*** Records provided ***

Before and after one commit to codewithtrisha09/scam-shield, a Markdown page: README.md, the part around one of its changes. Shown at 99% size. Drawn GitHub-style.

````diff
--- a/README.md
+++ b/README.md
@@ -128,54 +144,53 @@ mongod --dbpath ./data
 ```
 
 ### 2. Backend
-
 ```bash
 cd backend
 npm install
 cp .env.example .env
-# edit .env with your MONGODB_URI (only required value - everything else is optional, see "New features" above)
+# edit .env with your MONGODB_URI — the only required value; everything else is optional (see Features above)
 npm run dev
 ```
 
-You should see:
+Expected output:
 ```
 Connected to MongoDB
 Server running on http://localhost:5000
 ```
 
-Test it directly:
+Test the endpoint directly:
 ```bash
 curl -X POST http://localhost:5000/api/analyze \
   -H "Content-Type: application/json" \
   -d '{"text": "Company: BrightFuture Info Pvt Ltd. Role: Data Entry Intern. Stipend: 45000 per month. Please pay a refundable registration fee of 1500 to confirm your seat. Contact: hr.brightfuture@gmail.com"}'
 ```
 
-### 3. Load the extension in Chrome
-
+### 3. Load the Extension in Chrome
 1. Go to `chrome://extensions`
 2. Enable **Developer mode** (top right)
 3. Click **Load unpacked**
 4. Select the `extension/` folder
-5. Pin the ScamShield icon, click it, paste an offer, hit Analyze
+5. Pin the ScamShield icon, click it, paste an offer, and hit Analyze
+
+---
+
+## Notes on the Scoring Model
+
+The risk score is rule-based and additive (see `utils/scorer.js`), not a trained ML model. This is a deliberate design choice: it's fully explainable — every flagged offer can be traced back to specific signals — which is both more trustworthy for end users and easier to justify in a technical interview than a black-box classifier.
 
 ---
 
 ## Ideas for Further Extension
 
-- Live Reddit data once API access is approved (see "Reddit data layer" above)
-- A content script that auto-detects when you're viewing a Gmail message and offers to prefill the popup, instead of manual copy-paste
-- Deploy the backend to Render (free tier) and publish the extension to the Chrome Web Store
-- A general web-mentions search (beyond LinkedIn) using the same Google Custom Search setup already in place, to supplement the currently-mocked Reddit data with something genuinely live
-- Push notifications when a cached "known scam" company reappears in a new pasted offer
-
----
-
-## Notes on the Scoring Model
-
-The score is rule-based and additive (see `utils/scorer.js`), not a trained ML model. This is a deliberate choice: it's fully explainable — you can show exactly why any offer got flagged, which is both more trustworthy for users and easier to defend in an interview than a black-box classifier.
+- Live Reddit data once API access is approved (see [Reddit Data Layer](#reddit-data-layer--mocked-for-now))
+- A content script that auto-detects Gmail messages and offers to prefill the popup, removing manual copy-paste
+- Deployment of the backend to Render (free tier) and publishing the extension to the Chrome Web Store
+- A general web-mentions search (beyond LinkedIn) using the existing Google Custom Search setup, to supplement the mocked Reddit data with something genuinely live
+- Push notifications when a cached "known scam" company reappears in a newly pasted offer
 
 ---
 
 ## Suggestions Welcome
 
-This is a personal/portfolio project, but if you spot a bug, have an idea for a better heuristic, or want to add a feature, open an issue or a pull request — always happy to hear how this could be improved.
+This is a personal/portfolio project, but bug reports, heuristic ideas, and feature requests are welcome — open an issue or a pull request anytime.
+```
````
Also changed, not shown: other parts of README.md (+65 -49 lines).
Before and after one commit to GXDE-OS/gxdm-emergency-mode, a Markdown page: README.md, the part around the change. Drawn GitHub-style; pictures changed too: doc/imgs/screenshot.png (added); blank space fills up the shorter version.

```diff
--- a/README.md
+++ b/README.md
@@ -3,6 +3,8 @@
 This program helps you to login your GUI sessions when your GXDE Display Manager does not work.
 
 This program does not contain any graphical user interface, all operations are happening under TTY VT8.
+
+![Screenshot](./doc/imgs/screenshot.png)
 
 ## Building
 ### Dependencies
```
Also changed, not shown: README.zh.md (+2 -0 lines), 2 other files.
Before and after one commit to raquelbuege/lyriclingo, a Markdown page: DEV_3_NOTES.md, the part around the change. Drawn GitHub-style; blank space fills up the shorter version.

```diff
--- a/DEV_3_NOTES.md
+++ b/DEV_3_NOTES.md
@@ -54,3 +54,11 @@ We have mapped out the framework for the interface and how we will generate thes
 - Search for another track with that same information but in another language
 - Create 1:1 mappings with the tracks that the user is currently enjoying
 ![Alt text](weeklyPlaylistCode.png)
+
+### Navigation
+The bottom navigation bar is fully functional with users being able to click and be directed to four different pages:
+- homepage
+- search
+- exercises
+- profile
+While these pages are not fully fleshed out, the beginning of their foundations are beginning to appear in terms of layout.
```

*** End of Records provided ***

### Prompt
From the data above, copy each line that has the string "popup".

### Solution to the exercise
-- A content script that auto-detects when you're viewing a Gmail message and offers to prefill the popup, instead of manual copy-paste
+- A content script that auto-detects Gmail messages and offers to prefill the popup, removing manual copy-paste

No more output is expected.